In an attempt to put an end to corporate tax competition within the EU, in 2011 the European Commission proposed a common system for calculating the tax base of all businesses operating in the EU. The idea was that a company would have to comply with only one EU system for computing its taxable income, rather than different rules in each member state. In which they operate. Member states would still be able to set their own tax rates, but the EU would have an overview of the tax affairs of all companies operating in their jurisdiction. This would strengthen the hand of the EU in combatting tax avoidance by removing the current mis-matches between national systems.
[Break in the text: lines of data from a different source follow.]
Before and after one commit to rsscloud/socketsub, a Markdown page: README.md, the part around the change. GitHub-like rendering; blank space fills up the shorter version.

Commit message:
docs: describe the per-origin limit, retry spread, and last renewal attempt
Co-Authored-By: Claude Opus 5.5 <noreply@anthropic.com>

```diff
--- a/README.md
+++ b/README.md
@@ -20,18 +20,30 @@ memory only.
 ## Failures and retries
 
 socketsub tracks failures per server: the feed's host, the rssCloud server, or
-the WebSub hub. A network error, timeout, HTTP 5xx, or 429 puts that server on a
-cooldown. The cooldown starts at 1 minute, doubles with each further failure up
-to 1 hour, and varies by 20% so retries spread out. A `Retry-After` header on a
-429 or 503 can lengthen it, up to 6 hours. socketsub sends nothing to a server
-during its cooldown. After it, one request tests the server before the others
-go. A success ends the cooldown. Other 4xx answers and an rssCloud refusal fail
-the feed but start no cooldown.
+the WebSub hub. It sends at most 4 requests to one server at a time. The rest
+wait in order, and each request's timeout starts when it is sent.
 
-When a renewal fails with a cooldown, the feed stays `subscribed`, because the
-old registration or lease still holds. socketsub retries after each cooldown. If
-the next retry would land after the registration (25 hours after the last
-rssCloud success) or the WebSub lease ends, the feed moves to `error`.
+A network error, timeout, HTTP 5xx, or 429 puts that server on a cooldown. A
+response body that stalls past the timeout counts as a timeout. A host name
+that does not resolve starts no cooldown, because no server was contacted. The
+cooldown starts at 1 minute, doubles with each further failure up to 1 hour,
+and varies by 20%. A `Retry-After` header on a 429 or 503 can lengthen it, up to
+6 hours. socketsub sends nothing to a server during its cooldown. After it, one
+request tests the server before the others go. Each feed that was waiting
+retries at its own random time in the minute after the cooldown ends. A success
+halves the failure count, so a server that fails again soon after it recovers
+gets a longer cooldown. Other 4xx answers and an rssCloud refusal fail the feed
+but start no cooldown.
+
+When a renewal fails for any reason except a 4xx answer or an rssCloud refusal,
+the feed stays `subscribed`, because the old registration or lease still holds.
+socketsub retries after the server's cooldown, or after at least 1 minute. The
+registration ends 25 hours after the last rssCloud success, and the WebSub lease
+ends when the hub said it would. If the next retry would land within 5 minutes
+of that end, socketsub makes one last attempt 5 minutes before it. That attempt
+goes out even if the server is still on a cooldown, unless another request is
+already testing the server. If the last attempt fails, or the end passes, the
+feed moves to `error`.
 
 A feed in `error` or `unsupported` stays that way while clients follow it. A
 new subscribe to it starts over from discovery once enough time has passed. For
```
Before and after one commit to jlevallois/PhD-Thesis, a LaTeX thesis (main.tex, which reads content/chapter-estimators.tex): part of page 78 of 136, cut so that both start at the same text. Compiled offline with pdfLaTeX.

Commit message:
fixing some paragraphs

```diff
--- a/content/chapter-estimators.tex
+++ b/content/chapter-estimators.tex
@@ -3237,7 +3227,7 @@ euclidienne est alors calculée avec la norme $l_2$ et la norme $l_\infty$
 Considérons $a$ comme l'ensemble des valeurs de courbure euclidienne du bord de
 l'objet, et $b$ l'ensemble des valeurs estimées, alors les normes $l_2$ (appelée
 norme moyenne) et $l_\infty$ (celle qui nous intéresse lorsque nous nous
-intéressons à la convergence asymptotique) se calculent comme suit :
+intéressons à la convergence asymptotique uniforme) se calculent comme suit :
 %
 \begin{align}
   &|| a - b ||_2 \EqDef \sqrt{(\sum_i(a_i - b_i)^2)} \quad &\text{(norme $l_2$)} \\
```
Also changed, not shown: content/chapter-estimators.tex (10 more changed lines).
The UK and Ireland raised loud objections to the original proposals for EU tax harmonisation and the plans were dropped.
Recently, however, the Common Consolidated Corporate Tax Base (CCCTB) has been revived, but in a more threatening form. Under the new proposals, it would become mandatory, rather than voluntary, for corporations to apply the CCCTB regime. Corporations headquartered in UK and Ireland would appear to be most at risk of bearing a higher overall tax bill. There is no longer any prospect of the UK harmonising its tax code with other EU countries. Currently the UK corporate tax rate is nearly 10 percentage points lower than Germany’s and more than 13 below that in France. These substantial differentials would be even larger if the UK were to adopt a radical tax agenda. How better to confound the pessimists over the UK economic outlook than to create a unique corporate tax environment. At the same time, it would act as a deterrent for businesses already located in the UK to move their operations abroad as a consequence of Brexit.
The UK has already made big cuts to its corporate tax rate, it was 30% in 2008 and has fallen steadily to 20%. The transition to 15% or lower would be a natural extension of existing policy. The additional attractions of UK location are well known: English, the international language of business and education; a large and skilled workforce, a centuries-old justice system, parliamentary democracy and reasonable infrastructure. The UK also has flexible labour laws, a favourable time zone and a rich cultural landscape. Not to mention the inertia that comes with already being host to so many companies.